The history of the Sempione park began centuries ago, specifically back in 1392, when Gian Galeazzo Visconti, the Duke of Milan, ordered to surround the whole area with an extensive moat to safeguard the game. From that date till now, many curiosities and legends have been related to this beautiful oasis in the center of Milan.
Here are some of the most important that you should know about this artistic, historical, and naturalistic journey inside the Park.
1. The Park, for over a century, was a wood of over 300 hectares, enriched by the Sforza family in 1400. It consisted mainly of oak and chestnut trees and it was inhabited by exotic animals.
2. In the late 1500s, after the fall of the Milanese Duchy of the Sforza Family due to the Spanish domination, the Park was used partially for agriculture, and partially as military training ground – until 1861.
3. The park project was entrusted in 1888 to the architect Emilio Alemagna, inspired by the romantic model of English parks with tree-lined avenues and ponds.

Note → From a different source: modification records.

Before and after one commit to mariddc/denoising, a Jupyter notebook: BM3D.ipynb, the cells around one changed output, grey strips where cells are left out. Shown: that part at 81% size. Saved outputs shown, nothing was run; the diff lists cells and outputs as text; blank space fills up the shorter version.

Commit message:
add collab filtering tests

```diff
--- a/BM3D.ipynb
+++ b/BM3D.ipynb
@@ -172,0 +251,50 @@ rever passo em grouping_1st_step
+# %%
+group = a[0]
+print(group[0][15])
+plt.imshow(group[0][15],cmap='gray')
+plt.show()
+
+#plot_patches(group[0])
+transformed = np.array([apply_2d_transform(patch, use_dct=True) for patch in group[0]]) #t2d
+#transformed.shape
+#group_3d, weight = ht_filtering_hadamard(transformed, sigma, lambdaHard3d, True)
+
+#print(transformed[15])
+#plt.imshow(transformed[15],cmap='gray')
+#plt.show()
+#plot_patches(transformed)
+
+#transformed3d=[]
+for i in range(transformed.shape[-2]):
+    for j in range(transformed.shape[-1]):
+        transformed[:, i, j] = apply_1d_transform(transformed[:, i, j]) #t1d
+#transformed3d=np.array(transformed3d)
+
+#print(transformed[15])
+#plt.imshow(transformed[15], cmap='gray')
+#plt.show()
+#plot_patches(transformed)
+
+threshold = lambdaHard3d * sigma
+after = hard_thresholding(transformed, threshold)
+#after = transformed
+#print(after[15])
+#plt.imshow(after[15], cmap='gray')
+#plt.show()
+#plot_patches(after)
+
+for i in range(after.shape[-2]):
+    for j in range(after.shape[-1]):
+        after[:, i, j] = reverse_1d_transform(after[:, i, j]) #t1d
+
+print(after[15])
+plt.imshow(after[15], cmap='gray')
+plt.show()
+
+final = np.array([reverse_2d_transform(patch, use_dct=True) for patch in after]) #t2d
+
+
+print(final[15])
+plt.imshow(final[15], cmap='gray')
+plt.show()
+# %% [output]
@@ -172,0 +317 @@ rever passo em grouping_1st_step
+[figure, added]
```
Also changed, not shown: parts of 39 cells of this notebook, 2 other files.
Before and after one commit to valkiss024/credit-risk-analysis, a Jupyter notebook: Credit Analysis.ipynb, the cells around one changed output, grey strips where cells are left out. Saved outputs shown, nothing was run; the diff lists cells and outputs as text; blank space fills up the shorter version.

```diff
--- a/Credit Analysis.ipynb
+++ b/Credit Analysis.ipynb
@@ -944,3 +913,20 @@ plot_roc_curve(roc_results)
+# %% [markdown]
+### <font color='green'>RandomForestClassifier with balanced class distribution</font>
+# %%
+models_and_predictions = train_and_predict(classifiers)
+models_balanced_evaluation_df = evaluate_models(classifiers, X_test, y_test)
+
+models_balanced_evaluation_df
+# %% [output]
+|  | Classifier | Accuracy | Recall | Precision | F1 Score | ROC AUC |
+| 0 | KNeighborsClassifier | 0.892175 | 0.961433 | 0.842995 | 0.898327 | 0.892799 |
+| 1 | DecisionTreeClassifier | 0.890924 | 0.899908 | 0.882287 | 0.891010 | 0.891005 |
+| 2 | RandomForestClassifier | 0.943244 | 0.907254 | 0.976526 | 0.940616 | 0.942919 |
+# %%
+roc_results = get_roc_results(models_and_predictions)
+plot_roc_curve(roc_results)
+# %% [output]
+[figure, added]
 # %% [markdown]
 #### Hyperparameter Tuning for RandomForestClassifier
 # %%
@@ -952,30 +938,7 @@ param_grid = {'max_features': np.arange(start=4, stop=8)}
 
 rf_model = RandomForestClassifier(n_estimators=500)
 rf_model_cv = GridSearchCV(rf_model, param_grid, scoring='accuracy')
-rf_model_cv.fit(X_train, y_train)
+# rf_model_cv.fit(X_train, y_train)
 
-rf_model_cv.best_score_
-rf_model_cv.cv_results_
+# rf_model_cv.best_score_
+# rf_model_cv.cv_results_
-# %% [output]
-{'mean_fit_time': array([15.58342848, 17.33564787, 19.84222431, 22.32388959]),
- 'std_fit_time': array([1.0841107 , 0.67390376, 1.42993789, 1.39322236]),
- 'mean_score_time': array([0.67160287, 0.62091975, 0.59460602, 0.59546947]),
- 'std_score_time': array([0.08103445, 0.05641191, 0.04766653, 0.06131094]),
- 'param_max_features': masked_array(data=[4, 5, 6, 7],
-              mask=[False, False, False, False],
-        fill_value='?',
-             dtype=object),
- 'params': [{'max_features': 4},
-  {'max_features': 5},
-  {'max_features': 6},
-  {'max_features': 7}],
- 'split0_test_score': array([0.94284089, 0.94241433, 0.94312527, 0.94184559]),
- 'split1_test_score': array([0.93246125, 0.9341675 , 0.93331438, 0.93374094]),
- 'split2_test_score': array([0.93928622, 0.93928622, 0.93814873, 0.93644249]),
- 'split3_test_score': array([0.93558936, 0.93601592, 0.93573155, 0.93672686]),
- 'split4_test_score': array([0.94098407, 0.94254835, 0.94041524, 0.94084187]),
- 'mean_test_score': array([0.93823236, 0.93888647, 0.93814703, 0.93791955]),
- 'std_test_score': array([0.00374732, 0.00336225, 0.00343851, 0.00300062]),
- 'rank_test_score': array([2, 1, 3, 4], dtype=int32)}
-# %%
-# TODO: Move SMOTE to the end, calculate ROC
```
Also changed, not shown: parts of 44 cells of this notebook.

4. In 1906, the Park hosted the EXPO and in 1933 saw the construction of the Palazzo dell’Arte (Triennale). The Park is home to several sculptures, including the equestrian monument to Napoleon III and Antonio Paradiso’s History of the Earth works, Fernandez’s Musical Accumulation, and Giorgio de Chirico’s Mysterious Baths.
5. In the last months of the Second World War, the city was a victim of famine, and it became increasingly difficult to feed the citizens. It was decided, then, to sow the Sempione park with potatoes while sunflowers were placed on the sides.
6. In January 2011, the Park was the scene of a Cross-Country Skiing World Cup trial. On this occasion, snow from the Alps rested next to the natural snow resulting from severe snowfalls.
7. Among the urban legends, the ghost of the Black Lady is highlighted: on foggy evenings, when Parco Sempione is empty, it would happen to smell violets, and the ghostly figure of the lady would appear dressed in a long black dress and veiled in the face. It is said that she would lure handsome young men into leading them to a remote place where they would be victims of madness after mating.